March overview

  • Currently 78% of the Goulburn Murray Valley’s (GMV) fruit fly population is located in urban sites (down from 88% in January 2020).
  • As daily temperatures drop, conditions become ideal for Queensland Fruit Fly (QFF) to mate and lay eggs.
  • Eggs laid during February will become a new generation of pest fruit flies in early March and attack autumn fruit and fruiting vegetable crops.
  • New generations may spread from urban areas, through peri-urban sites and into commercial crops.
  • Action now will cut the next fruit fly generation and increase future home garden productivity.

Removal and the correct disposal of unwanted fruit; removal of unwanted trees; the use of fruit fly baits, netting and traps; together with monitoring ripening fruit for sting marks in home gardens, untended areas, council and Crown land, roadsides, riverbanks and business sites are necessary actions.

Potential hotspots

Potential fruit fly hotspots have been identified in the following urban areas:

Barooga Euroa Shepparton
Cobram Kyabram Violet Town
Echuca Merrigum Yarrawonga

These sites are of moderate concern for potential hotspot status and community members with gardens and orchards in these areas should take precautions to reduce the ability of QFF to infest fruit and survive the autumn period.

Autumn outlook

If QFF populations follow typical trends, numbers trapped in urban locations across the GMV will remain relatively unchanged in early March and decline slightly in April, before a major drop is experienced in May. It is at this time that it appears QFF migrate from urban areas to commercial orchards.

Action required

Home gardeners and community members should be on the look-out for increased QFF activity. Simple tasks to undertake to help reduce the spread include:

  1. Regularly check monitoring traps.
  2. Check ripe or ripening fruit for sting marks and/or larval infestations.
  3. Pick up fallen and unwanted fruit, place it in sealed garbage bags and leave it in the sun for a week. You may then safely dispose of it in the garbage or bury it.
  4. Apply netting to high risk trees and plants.
  5. Consider free removal of your unwanted fruit trees.
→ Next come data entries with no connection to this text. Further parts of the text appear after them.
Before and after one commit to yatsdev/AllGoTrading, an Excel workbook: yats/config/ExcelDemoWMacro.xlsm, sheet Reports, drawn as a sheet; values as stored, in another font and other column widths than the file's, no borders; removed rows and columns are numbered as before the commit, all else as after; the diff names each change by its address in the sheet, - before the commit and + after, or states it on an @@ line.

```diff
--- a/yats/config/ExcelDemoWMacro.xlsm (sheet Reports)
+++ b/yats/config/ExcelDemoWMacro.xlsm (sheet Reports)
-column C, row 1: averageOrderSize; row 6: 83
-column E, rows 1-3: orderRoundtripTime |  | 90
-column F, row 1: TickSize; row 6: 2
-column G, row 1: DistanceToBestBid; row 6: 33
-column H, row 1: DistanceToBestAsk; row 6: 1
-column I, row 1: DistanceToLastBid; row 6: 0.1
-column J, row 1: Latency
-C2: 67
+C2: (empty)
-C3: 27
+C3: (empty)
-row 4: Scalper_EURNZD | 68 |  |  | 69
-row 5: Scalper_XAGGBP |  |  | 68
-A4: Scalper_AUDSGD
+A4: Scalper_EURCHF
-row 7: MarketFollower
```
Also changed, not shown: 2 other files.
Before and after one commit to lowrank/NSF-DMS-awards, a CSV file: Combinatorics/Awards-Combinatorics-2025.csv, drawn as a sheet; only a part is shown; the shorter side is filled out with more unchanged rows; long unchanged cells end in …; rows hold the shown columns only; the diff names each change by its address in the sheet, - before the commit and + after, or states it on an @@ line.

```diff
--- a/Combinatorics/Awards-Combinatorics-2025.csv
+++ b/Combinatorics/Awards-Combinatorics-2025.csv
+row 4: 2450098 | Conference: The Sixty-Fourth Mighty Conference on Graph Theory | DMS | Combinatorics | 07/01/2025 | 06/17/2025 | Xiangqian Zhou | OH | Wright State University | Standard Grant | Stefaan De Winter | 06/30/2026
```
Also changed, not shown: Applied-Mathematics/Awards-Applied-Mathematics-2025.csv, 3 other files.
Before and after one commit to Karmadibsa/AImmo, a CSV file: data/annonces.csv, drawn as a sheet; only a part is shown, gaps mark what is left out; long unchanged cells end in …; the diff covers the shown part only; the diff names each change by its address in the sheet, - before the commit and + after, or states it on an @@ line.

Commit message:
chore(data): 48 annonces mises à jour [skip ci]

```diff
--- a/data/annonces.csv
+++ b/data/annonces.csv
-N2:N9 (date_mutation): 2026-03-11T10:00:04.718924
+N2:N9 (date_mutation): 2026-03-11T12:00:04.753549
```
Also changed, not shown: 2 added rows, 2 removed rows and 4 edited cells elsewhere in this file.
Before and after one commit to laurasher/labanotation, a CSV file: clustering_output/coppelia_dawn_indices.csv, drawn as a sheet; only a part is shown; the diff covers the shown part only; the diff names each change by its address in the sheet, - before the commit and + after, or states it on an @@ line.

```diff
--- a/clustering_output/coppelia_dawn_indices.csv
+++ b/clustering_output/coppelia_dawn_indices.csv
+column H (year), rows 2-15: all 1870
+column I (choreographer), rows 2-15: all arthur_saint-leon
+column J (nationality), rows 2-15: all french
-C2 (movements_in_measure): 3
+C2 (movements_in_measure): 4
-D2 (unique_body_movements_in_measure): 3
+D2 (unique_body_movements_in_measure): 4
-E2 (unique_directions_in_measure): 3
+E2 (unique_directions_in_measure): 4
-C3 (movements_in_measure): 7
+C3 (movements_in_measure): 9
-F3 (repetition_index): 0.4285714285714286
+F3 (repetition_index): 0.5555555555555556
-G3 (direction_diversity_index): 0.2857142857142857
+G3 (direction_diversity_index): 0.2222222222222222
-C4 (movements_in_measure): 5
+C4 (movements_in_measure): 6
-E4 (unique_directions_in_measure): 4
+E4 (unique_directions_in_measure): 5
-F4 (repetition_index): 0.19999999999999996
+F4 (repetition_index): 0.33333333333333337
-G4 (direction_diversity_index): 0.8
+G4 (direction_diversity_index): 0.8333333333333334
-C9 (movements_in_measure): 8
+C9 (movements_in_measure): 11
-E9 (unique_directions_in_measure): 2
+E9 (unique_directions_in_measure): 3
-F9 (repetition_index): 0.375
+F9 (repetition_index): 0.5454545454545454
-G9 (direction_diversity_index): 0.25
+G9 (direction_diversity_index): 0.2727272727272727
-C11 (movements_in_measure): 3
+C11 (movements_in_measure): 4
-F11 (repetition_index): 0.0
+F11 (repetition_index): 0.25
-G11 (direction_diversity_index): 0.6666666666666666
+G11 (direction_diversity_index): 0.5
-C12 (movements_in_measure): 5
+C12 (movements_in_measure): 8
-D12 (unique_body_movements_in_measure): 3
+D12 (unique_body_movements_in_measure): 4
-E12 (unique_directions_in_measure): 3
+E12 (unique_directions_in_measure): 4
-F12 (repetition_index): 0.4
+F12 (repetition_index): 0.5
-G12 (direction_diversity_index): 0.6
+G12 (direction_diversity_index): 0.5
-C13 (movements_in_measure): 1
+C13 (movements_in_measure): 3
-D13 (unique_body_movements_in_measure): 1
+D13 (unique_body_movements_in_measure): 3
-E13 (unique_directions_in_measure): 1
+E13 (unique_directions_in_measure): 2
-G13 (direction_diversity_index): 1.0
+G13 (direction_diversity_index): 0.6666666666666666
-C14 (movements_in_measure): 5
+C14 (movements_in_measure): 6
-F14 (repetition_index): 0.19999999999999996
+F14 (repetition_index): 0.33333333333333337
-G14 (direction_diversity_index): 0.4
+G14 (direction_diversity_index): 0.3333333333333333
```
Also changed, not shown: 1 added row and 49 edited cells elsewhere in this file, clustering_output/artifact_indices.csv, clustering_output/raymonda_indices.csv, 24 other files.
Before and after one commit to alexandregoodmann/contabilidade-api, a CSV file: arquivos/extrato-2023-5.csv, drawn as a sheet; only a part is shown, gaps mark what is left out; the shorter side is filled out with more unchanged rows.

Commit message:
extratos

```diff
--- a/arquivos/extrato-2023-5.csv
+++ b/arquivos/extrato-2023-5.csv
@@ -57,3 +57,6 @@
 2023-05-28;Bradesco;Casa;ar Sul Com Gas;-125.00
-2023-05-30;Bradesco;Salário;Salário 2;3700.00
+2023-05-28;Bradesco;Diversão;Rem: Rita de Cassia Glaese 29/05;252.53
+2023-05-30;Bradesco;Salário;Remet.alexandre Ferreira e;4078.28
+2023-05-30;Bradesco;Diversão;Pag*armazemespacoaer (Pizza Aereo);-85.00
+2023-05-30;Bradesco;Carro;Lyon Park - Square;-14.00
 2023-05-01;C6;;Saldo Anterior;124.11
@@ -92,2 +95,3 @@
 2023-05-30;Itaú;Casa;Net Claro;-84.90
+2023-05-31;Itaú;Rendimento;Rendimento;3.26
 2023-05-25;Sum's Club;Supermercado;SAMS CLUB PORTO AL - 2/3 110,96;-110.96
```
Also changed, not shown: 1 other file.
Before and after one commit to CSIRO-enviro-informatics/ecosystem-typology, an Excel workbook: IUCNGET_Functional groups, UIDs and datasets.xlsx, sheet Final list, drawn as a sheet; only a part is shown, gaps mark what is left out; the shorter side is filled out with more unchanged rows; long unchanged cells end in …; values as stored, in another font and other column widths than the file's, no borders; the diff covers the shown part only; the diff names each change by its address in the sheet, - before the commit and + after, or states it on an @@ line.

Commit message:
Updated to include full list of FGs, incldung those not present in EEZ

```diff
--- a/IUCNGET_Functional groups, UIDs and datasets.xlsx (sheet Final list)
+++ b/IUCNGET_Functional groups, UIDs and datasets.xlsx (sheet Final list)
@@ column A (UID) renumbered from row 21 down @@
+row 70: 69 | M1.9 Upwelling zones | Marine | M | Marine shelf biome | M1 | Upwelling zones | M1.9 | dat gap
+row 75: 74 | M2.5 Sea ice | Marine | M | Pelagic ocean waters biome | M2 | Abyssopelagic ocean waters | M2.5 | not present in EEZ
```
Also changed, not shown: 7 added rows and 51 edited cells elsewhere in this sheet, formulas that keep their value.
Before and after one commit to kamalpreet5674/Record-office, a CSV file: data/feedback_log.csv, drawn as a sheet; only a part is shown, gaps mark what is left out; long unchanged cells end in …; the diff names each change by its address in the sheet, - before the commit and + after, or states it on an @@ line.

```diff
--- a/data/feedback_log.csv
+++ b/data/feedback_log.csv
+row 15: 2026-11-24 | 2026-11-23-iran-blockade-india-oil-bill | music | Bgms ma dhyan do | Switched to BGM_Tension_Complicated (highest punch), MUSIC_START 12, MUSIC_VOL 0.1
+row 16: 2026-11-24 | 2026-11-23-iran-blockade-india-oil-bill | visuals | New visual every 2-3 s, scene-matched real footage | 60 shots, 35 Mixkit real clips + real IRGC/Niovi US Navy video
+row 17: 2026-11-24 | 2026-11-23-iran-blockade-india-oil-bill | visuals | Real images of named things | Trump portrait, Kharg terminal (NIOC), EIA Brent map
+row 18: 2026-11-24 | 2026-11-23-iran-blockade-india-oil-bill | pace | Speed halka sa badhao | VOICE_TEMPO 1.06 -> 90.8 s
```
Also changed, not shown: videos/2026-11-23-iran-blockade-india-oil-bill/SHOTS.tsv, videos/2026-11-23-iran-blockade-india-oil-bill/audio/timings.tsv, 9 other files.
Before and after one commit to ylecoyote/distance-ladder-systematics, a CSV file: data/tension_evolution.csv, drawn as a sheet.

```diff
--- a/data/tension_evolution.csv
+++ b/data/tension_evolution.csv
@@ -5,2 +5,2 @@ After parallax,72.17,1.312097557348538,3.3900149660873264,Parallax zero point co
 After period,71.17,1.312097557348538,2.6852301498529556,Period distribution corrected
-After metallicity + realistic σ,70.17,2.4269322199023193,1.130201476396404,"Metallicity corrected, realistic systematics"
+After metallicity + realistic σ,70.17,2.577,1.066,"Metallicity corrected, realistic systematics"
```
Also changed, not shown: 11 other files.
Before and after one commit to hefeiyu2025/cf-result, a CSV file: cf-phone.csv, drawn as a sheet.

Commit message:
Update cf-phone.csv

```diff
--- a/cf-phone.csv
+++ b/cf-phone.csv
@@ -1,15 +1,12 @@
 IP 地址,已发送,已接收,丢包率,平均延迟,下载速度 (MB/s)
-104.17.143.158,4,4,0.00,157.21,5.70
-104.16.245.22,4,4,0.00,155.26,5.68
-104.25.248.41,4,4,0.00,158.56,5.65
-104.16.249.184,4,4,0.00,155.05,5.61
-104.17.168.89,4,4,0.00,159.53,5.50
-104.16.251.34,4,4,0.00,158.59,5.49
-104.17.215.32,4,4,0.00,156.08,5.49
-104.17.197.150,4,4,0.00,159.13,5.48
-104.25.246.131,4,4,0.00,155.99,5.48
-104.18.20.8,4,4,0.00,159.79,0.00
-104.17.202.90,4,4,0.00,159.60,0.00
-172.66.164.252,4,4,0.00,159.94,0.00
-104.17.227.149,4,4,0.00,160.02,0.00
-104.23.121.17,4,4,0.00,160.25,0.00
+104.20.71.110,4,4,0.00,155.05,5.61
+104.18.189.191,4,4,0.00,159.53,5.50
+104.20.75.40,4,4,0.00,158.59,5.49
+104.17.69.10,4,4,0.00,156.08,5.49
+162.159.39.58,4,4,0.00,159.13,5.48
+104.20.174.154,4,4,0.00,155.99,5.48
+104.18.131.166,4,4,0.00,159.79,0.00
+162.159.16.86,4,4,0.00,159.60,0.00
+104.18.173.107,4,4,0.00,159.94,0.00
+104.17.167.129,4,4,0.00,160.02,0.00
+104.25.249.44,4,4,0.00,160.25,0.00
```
Apply at your local council.
  6. Let your neighbours know if you experience a QFF build-up.